Author: Stephen S. Zimmer
The incidence of bulimia has reached epidemic proportions. The overwhelming majority of people in treatment for bulimia are women. This is due to a variety of factors, including sex-role stereotypes and societal pressures on women to be thin. I suspect, however, that there are many more men suffering from this disorder than would be indicated by treatment records. The fact that bulimia is commonly thought of as a “women’s disorder” probably inhibits men from acknowledging the problem in themselves or from seeking help.

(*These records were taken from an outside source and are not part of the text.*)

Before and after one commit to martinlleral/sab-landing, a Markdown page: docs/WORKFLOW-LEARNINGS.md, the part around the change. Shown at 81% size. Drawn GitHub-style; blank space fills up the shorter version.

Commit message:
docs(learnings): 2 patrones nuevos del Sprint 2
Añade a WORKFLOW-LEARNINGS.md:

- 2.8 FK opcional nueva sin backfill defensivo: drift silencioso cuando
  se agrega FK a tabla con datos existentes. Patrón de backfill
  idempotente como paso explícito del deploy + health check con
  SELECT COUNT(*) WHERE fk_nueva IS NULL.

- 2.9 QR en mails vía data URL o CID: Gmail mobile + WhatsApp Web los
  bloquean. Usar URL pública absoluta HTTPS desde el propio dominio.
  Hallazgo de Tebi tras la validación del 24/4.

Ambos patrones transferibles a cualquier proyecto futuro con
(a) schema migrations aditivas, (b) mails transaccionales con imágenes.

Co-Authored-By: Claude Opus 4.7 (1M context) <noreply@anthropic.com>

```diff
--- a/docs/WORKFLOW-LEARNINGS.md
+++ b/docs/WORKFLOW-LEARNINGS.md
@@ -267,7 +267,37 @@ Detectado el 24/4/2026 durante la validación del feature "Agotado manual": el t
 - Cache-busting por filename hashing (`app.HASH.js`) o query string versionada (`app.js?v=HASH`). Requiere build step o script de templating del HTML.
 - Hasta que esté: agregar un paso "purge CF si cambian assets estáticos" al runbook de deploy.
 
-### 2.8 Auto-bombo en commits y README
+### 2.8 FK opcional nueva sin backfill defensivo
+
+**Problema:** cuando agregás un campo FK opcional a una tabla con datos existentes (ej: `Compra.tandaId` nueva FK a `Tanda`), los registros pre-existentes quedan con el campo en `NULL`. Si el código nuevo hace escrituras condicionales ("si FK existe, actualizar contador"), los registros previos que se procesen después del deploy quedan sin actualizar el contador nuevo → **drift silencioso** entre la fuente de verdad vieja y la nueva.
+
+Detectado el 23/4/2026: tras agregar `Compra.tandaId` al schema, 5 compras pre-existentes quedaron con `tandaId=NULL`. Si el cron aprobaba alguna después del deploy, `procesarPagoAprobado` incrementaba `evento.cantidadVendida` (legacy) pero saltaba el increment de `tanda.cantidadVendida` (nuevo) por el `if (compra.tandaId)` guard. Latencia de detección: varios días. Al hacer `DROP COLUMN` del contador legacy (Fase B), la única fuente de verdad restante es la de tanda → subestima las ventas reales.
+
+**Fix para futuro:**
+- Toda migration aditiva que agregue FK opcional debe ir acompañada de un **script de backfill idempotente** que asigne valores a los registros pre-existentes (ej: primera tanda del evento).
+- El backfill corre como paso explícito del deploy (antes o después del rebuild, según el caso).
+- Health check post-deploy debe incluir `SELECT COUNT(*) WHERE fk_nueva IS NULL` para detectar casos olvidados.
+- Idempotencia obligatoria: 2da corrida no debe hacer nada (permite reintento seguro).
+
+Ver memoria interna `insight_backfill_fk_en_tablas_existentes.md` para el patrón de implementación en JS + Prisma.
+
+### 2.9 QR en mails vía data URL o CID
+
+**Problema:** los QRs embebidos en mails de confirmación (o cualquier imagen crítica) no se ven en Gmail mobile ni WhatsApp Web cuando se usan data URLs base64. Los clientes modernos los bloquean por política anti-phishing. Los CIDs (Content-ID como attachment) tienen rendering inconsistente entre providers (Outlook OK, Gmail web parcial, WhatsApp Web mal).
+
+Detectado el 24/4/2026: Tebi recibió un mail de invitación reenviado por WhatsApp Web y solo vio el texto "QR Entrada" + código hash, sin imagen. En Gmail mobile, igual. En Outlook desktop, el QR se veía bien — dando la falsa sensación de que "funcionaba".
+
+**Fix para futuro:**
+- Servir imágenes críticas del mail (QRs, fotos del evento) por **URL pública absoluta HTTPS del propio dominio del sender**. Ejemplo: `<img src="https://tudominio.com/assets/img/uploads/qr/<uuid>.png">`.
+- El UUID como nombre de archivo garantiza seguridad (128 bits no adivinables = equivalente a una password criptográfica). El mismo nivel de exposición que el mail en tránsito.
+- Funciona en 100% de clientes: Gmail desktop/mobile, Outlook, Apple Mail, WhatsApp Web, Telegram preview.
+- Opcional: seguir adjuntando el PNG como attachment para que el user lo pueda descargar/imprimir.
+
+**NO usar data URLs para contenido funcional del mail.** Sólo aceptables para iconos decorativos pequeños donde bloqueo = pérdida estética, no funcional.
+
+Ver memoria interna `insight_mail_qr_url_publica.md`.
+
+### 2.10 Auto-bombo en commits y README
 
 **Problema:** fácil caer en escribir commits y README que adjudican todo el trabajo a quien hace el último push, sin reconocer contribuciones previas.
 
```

The physical and psychological toll of binging and purging is great. Common physical consequences include dental enamel erosion (an irreversible condition), increased cavities, irregular menstrual cycles or none at all (amenorrhea), electrolyte imbalance leading to muscle cramping and weakness, dehydration manifested by dry skin and brittle hair and nails, cold intolerance, and digestive problems.